# ASSIGNMENT:
For the records below, give the number of lines in which "rows" appears, and add nothing else.

Itemized modification records:
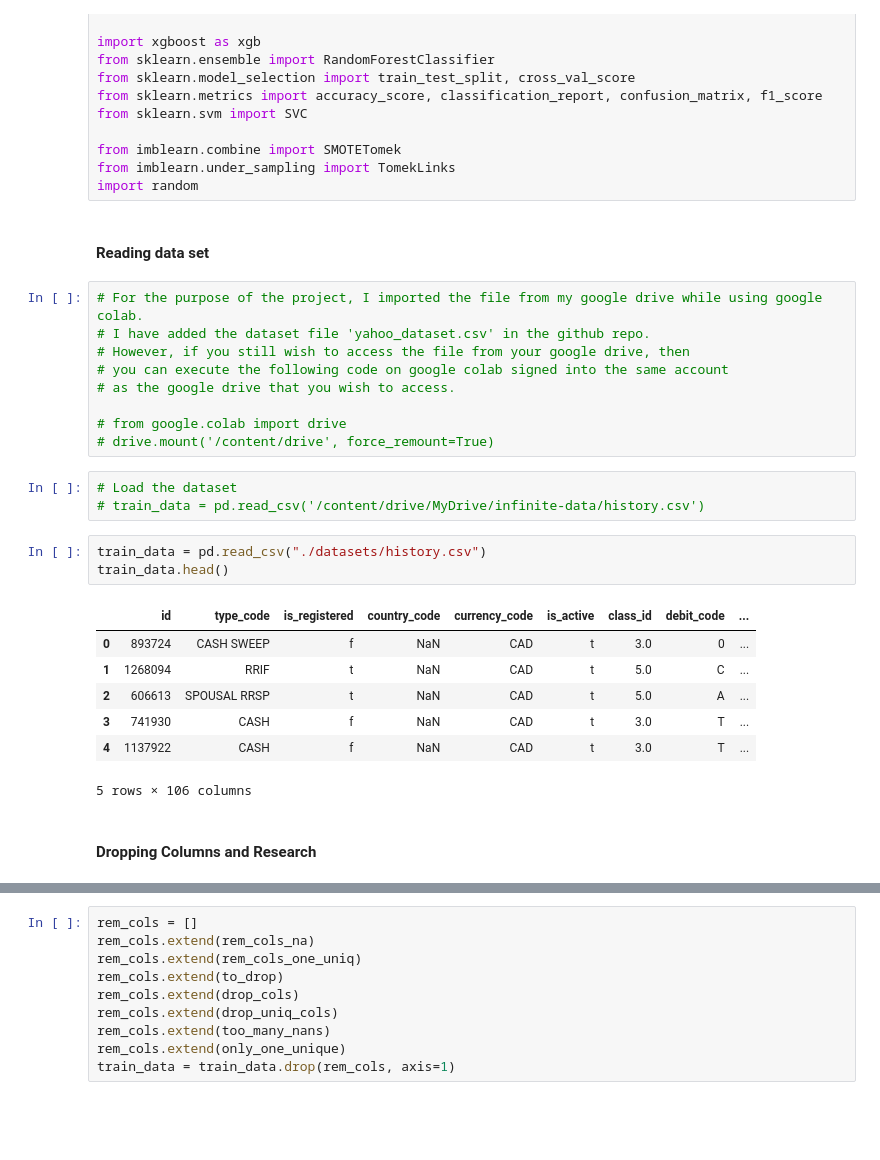
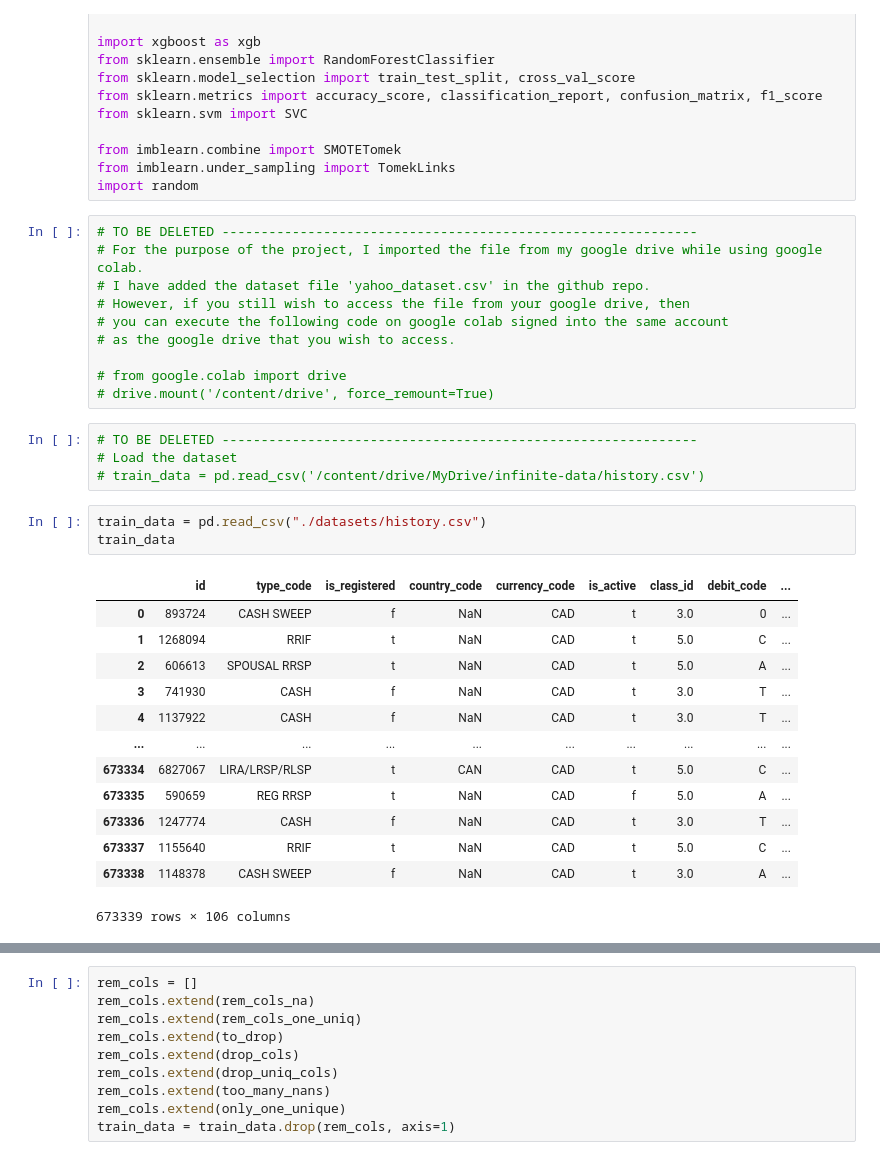
Before and after one commit to adparekh/CxC-Hackathon, a Jupyter notebook: final-hackathon.ipynb, the cells around one changed output, grey strips where cells are left out. Saved outputs shown, nothing was run; the diff lists cells and outputs as text; blank space fills up the shorter version.

```diff
--- a/final-hackathon.ipynb
+++ b/final-hackathon.ipynb
@@ -20,9 +24,8 @@ from sklearn.svm import SVC
 from imblearn.combine import SMOTETomek
 from imblearn.under_sampling import TomekLinks
 import random
-# %% [markdown]
-#### Reading data set
 # %%
+# TO BE DELETED -------------------------------------------------------------
 # For the purpose of the project, I imported the file from my google drive while using google colab.
 # I have added the dataset file 'yahoo_dataset.csv' in the github repo.
 # However, if you still wish to access the file from your google drive, then
@@ -32,18 +35,23 @@ import random
 # from google.colab import drive
 # drive.mount('/content/drive', force_remount=True)
 # %%
+# TO BE DELETED -------------------------------------------------------------
 # Load the dataset
 # train_data = pd.read_csv('/content/drive/MyDrive/infinite-data/history.csv')
 # %%
 train_data = pd.read_csv("./datasets/history.csv")
-train_data.head()
+train_data
 # %% [output]
 |  | id | type_code | is_registered | country_code | currency_code | is_active | class_id | debit_code | ... |
 | 0 | 893724 | CASH SWEEP | f | NaN | CAD | t | 3.0 | 0 | ... |
 | 1 | 1268094 | RRIF | t | NaN | CAD | t | 5.0 | C | ... |
 | 2 | 606613 | SPOUSAL RRSP | t | NaN | CAD | t | 5.0 | A | ... |
 | 3 | 741930 | CASH | f | NaN | CAD | t | 3.0 | T | ... |
 | 4 | 1137922 | CASH | f | NaN | CAD | t | 3.0 | T | ... |
+| ... | ... | ... | ... | ... | ... | ... | ... | ... | ... |
+| 673334 | 6827067 | LIRA/LRSP/RLSP | t | CAN | CAD | t | 5.0 | C | ... |
+| 673335 | 590659 | REG RRSP | t | NaN | CAD | f | 5.0 | A | ... |
+| 673336 | 1247774 | CASH | f | NaN | CAD | t | 3.0 | T | ... |
+| 673337 | 1155640 | RRIF | t | NaN | CAD | t | 5.0 | C | ... |
+| 673338 | 1148378 | CASH SWEEP | f | NaN | CAD | t | 3.0 | A | ... |
-5 rows × 106 columns
+673339 rows × 106 columns
-# %% [markdown]
-#### Dropping Columns and Research
```
Also changed, not shown: parts of 25 cells of this notebook.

# WRITTEN SOLUTION:
2